Exclusive A referral management centre has been controversially screening GP referrals for transient ischaemic attack or stroke, and for ‘breast symptoms’, in moves experts warned could dangerously delay assessment of patients in hospital.
NHS Ealing’s referral gateway was screening referrals in those areas until April 2011, when it added them to its ‘exception list’ following what it claimed were ‘changes to regional and national policy’.
The PCT said that U-turn, implemented at the start of financial year 2011/12 and revealed under the Freedom of Information Act, was not linked to a serious untoward incident at the referral gateway – one of three nationwide revealed by Pulse last week.
But GPs warned that channelling TIA and breast symptom referrals via a referral gateway would delay urgent referrals and put patients at risk.
Dr Michelle Drage, chief executive of Londonwide LMCs, said the change in policy was ‘a really positive move’: ‘I suspect it’s because CCGs and GPs locally have been making moves that this would be in the interest of patient care.’
Dr Stewart Findlay, a GP in Bishop Auckland and chair of Durham Dales CCG, said: ‘Most TIAs will need to be seen probably within two weeks and some more urgent than that. It is not suitable for the delays a referral management centre would put into place.
He added: ‘There will be some women who have lumps but not breast cancer.

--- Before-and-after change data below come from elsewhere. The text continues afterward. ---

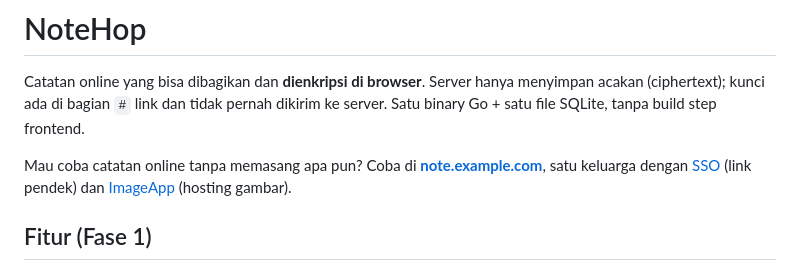
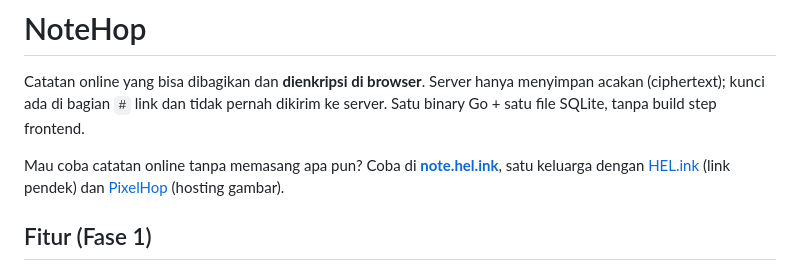
Before and after one commit to navi-crwn/NoteHop, a Markdown page: README.md, the part around the change. Rendered like a GitHub page.

Commit message:
README: try NoteHop online at note.hel.ink
Co-Authored-By: Claude Opus 5.5 <noreply@anthropic.com>

```diff
--- a/README.md
+++ b/README.md
@@ -2,7 +2,7 @@
 
 Catatan online yang bisa dibagikan dan **dienkripsi di browser**. Server hanya menyimpan acakan (ciphertext); kunci ada di bagian `#` link dan tidak pernah dikirim ke server. Satu binary Go + satu file SQLite, tanpa build step frontend.
 
-Mau coba catatan online tanpa memasang apa pun? Coba di **[note.example.com](https://note.example.com)**, satu keluarga dengan [SSO](https://accounts.example.com) (link pendek) dan [ImageApp](https://images.example.com) (hosting gambar).
+Mau coba catatan online tanpa memasang apa pun? Coba di **[note.hel.ink](https://note.hel.ink)**, satu keluarga dengan [HEL.ink](https://hel.ink) (link pendek) dan [PixelHop](https://p.hel.ink) (hosting gambar).
 
 ## Fitur (Fase 1)
 
```
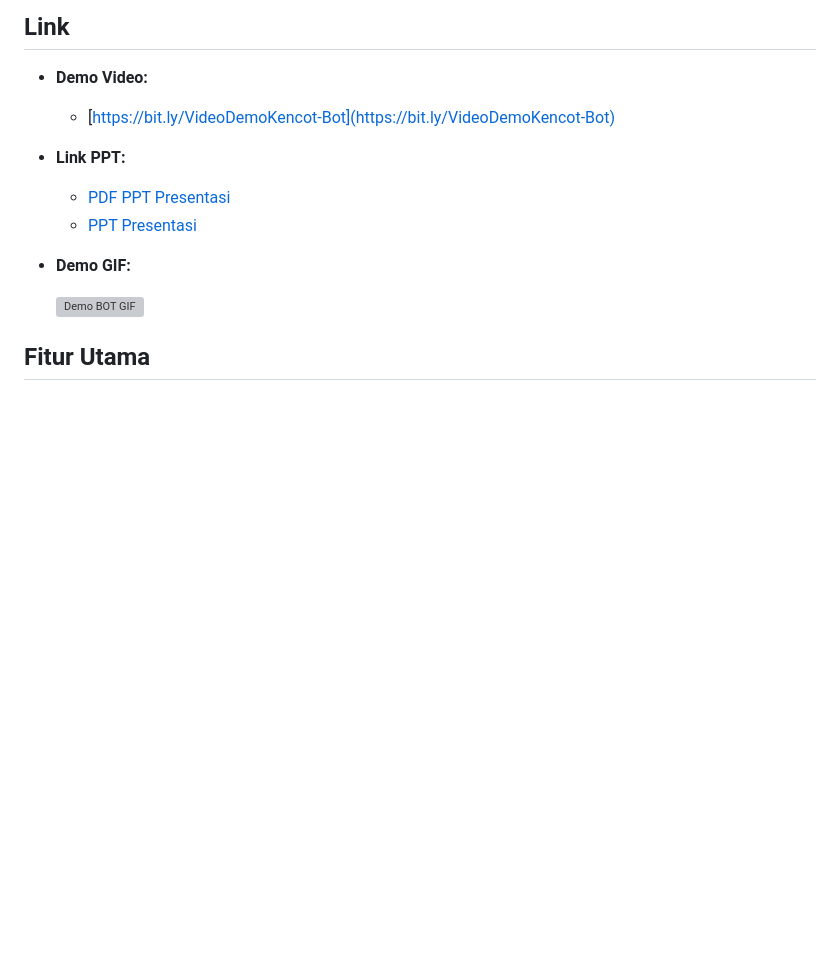
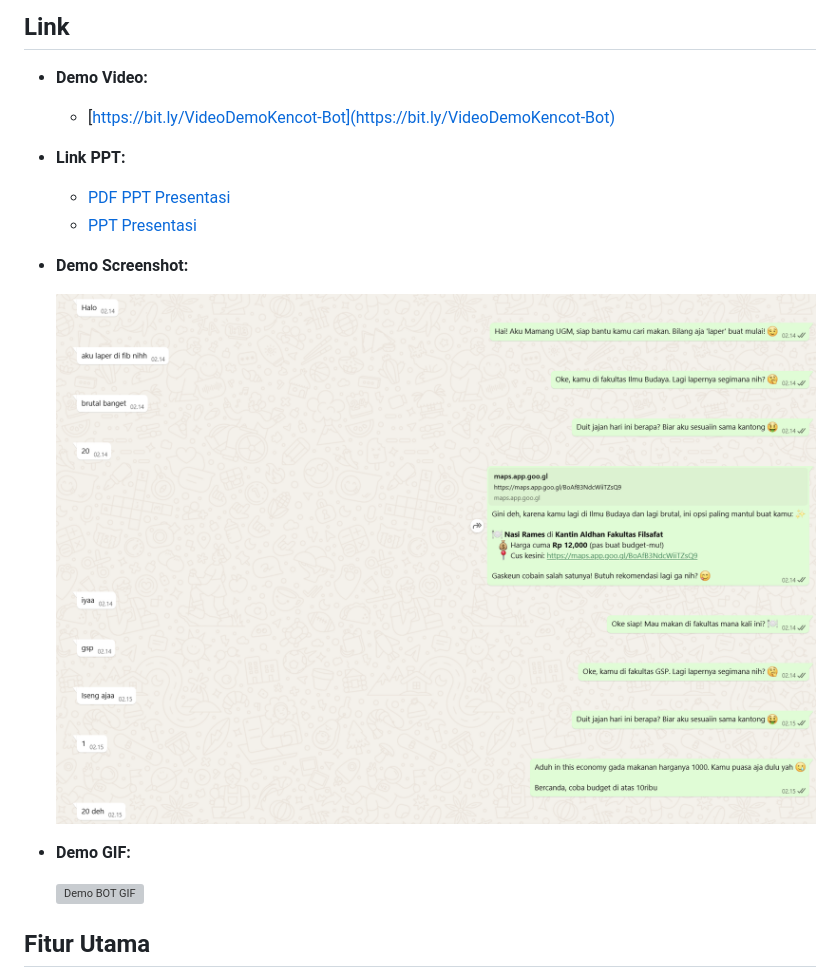
Before and after one commit to AdindaPutri1/kencot-bot-v2.0, a Markdown page: README.md, the part around the change. GitHub-like rendering; pictures changed too: documentation/demo.png (added); blank space fills up the shorter version; grey boxes are pictures that could not be loaded.

```diff
--- a/README.md
+++ b/README.md
@@ -21,6 +21,10 @@ Didesain dengan bahasa **Gen Z**, bot ini bikin percakapan santai tapi tetap cer
 - **Link PPT:**
   - [PDF PPT Presentasi](https://drive.google.com/file/d/1KkjctXrmL1yCzlNhx7YkXp80rip9fY7a/view?usp=sharing)
   - [PPT Presentasi](https://docs.google.com/presentation/d/14aagyh5VrmLZ-b4oezT8jvQyUHmKAQV5/edit?usp=sharing&ouid=110910143854406637416&rtpof=true&sd=true)
+
+- **Demo Screenshot:**
+
+    ![SS BOT](documentation/demo.png)
 
 - **Demo GIF:**
 
```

However, the move in our area is to ensure breast clinics see all women with lumps as rapidly as possible, because you can’t tell simply by looking or feeling whether someone has breast cancer or not.’